## Try it
In the entries below, count every line with the word "Deep". Return only the count.

Code change snippets
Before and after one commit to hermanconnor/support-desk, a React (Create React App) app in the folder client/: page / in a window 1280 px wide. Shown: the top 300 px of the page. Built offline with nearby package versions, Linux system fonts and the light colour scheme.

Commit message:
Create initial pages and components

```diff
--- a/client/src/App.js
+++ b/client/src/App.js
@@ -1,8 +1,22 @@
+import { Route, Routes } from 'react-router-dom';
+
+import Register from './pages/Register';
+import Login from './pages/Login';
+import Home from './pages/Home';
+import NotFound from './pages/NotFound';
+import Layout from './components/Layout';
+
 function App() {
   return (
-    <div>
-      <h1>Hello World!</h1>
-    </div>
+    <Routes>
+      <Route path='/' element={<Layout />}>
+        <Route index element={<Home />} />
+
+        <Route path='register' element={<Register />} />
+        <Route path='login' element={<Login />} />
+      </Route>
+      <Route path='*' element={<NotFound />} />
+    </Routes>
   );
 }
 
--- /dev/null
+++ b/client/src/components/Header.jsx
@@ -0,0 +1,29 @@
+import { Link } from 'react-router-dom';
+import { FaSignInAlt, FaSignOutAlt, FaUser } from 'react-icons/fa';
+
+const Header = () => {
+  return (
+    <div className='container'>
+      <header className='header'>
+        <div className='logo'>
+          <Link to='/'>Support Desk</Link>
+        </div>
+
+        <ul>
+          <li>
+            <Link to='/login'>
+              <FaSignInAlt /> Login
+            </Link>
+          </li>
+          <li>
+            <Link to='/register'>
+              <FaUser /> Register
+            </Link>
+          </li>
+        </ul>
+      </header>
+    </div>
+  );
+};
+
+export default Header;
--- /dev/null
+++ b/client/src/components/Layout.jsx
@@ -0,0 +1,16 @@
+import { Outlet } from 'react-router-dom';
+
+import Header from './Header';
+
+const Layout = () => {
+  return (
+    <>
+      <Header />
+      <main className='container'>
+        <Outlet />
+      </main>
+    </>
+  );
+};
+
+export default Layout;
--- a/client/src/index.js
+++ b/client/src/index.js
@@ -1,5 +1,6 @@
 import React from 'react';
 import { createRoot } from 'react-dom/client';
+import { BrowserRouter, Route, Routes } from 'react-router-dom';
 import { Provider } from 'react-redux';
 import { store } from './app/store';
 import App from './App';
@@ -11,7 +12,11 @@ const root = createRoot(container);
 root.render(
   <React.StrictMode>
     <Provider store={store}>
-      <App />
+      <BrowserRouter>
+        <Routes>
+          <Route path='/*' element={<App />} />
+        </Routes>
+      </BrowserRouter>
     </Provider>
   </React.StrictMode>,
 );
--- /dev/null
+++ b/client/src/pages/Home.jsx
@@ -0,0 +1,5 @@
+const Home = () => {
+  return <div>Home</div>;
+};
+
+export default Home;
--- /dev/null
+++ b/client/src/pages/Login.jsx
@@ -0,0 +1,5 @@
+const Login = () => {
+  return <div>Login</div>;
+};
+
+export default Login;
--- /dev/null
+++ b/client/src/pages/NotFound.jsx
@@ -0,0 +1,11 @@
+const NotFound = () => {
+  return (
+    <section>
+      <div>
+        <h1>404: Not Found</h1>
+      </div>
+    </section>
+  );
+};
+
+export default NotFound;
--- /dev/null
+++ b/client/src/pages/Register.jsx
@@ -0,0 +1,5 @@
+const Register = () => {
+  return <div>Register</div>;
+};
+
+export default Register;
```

...

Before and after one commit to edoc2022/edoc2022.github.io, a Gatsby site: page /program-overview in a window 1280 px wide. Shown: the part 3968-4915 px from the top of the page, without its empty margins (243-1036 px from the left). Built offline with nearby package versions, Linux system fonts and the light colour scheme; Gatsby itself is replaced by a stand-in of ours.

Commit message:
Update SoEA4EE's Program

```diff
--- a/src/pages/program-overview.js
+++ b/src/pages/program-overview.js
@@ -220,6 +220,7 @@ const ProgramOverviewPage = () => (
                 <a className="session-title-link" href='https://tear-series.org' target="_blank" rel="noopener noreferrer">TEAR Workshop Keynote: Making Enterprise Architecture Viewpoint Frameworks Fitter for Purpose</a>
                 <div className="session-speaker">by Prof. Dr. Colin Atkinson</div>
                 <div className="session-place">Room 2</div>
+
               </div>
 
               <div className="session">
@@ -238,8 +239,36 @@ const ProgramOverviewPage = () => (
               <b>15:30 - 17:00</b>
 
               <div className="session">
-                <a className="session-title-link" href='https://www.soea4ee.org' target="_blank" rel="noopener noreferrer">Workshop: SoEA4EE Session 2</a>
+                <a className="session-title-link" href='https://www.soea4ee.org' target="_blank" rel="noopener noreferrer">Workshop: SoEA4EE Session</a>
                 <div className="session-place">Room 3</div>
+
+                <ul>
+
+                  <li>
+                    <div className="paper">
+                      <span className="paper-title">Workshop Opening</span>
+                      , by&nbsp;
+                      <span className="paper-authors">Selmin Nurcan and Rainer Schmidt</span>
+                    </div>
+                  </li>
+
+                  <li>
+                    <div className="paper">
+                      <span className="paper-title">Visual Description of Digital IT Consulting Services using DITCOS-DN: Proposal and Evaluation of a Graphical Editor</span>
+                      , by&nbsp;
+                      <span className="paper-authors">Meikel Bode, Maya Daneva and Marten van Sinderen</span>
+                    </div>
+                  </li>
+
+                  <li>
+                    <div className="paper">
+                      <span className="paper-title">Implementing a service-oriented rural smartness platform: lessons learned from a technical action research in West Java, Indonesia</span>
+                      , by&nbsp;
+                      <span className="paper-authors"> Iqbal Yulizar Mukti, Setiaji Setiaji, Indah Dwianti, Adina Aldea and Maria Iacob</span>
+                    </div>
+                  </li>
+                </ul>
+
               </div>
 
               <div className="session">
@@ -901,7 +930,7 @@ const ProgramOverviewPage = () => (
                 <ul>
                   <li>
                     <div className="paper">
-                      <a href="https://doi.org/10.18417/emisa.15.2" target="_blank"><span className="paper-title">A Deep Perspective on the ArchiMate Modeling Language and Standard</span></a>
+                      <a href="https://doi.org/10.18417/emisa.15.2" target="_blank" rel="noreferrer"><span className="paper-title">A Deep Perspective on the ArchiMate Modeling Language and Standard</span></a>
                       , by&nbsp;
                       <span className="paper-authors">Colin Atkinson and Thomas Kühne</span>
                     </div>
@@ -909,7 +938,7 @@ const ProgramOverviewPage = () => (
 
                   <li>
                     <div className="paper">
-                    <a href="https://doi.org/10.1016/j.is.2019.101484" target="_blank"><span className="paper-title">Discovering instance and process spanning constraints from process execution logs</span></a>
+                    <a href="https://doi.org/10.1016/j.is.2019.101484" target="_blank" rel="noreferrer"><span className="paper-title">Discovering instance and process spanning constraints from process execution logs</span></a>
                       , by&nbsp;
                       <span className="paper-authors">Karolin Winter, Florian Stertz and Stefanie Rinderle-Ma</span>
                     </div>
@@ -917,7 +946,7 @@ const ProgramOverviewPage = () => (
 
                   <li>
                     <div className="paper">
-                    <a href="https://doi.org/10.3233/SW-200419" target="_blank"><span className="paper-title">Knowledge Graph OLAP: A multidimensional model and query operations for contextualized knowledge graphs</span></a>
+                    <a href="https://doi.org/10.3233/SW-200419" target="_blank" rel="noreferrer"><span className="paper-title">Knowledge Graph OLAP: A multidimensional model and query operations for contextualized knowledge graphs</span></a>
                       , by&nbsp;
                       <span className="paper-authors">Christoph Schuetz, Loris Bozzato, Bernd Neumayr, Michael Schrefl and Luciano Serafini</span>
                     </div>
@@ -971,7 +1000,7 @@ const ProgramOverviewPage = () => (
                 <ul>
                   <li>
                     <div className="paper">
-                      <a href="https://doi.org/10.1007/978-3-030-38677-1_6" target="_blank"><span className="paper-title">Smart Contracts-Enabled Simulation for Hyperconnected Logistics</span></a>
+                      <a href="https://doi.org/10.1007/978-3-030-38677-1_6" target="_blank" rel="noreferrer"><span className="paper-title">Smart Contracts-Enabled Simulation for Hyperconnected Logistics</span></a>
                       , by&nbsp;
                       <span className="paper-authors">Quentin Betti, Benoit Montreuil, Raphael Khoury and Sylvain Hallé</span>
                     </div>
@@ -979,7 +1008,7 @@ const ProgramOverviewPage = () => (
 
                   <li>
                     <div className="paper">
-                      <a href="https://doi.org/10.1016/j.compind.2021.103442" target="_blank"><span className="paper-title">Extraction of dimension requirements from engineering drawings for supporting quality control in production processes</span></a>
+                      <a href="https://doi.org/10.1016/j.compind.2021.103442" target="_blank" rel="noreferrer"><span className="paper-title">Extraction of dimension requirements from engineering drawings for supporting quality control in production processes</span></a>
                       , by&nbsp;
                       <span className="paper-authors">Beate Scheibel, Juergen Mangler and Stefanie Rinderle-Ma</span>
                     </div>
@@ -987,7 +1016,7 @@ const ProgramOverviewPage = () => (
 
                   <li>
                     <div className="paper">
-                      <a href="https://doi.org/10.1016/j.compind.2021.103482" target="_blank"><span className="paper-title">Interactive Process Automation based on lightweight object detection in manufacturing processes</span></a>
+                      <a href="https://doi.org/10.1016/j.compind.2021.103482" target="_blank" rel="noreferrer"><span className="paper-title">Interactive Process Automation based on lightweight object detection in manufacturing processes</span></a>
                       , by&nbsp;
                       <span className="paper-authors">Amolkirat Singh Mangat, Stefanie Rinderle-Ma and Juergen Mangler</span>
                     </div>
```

## Exercise response
2